Lund suggests a mix of micro-insurance and sovereign government-level insurance is the most strategic approach for Pacific nations. But he says the region should also be looking at questions such as what are the barriers to insurance, why can’t the Pacific access the right types of reinsurance, can we start looking at larger insurance pools across similar communities, and is it possible to start highlighting specific demographics that should have subsidised insurance?
In Samoa, Lilomaiava Samuel Ieremia the Assistant CEO Economic Policy and Planning at the Ministry of Finance, told the webinar participants that a Disaster Risk Financing Strategy is being developed which draws on the lessons of the measles epidemic and COVID-19 pandemic, such as the ability to relax procurement processes in times of great need. Lilomaiava says further work is needed to determine relevant insurance products with insurance companies nationally or regionally.
At a regional level, the Pacific Islands Private Sector Organisation (PIPSO) told the Forum Economic Ministers that insurance for asset protection and business interruption to the private sector in response to the climate crisis can be expensive and inaccessible. “As climatic event severity increases as forecast, we will face significant issues in the insurance sector, which may require Government intervention to resolve,” PIFON’s submission to the Ministers states.
Just before the pandemic and writing for the Center for Global Development, Vijaya Ramachandran and Junaid Sadiq Masood asked, “Are the Pacific Islands Insurable?” They raised the need for transparency about the cost of insurance contracts and related exposure to disasters, anticipate that donors would need to subsidise premium payments in the same way they currently subsidise payouts post disaster, and suggest consideration be given to “linking premiums to the degree of resilience preparedness.”
Finally, they believe an overarching body, such as the Pacific Islands Forum, should “keep track of overall levels of indebtedness and encourage all actors to minimize duplication and administrative costs.”
“There may be political economy considerations for both PICs and donors to go the private insurance route (rather than the direct payout route) but these need to be explicit and carefully costed. This is especially the case if public funds are being directed to private companies and/or used to subsidise private insurers or their clients,” they write.
Managing the level of indebtedness, when COVID-19 has exacerbated concerns over the debt burden, remains one of the biggest issues in planning for climate finance, and insurance responses for our governments, and the longer the coronavirus crisis continues, the more intractable those challenges will become.
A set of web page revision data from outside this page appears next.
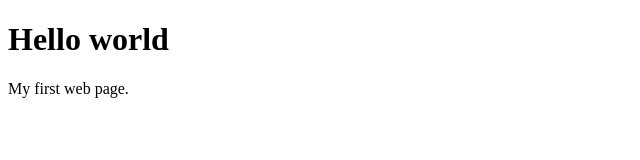
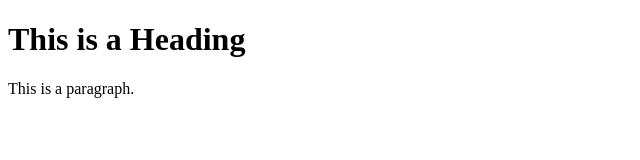
Before and after one commit to hwufs/website.github.io, a plain HTML site: page index.html in a window 1280 px wide. Shown: the whole page, without its empty margins (0-640 px from the left). Drawn offline with Linux system fonts and the light colour scheme.

Commit message:
Update index.html

```diff
--- a/index.html
+++ b/index.html
@@ -1,12 +1,12 @@
-<!doctype html>
-<html lang="en">
+<!DOCTYPE html>
+<html>
 <head>
-    <meta charset="utf-8">
-    <title>Hello World</title>
-    </head>
-    <body>
-    <h1>Hello world</h1>
-    <p>My first web page.</p>
-    </body>
-    </body>
+<title>Page Title</title>
+</head>
+<body>
+
+<h1>This is a Heading</h1>
+<p>This is a paragraph.</p>
+
+</body>
 </html>
```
The travel bubble between Taiwan and Palau is in danger of popping following low interest from Taiwanese tourists to take a holiday from a year of COVID-19 border restrictions.
In an effort to revitalise Palau’s economy which was devastated by COVID-19 in 2020 (with GDP down by 9.5% according to the Asian Development Bank), Palau and Taiwan announced the launching of a travel bubble last month.
President Surangel Whipps Jr. said after months of discussions, the bubble could finally happen. He flew to Taiwan for an official visit, returning to Palau days later with 100 tourists.
Amongst them was Hung Tzu-jen, who is the deputy superintendent at the Shin Kong Wu Ho Su Memorial Hospital. Speaking through a translator, he lauded Palau's efforts to ensure that the bubble was safe. Hung said it was his first holiday outside Taiwan since the declaration of the COVID-19 pandemic.
Flights between Taiwan and Palau were planned twice a week under the travel bubble or "sterile corridor".
While the inaugural flight on April 1 was much celebrated by both countries—with tourists excited and energised by the trip—the interest in flights subsequently dwindled.
Just 63 tourists have arrived since then. By April 14, China Airlines had cancelled the flight, saying only two tourists were interested.
To read on visit emag.islandsbusiness.com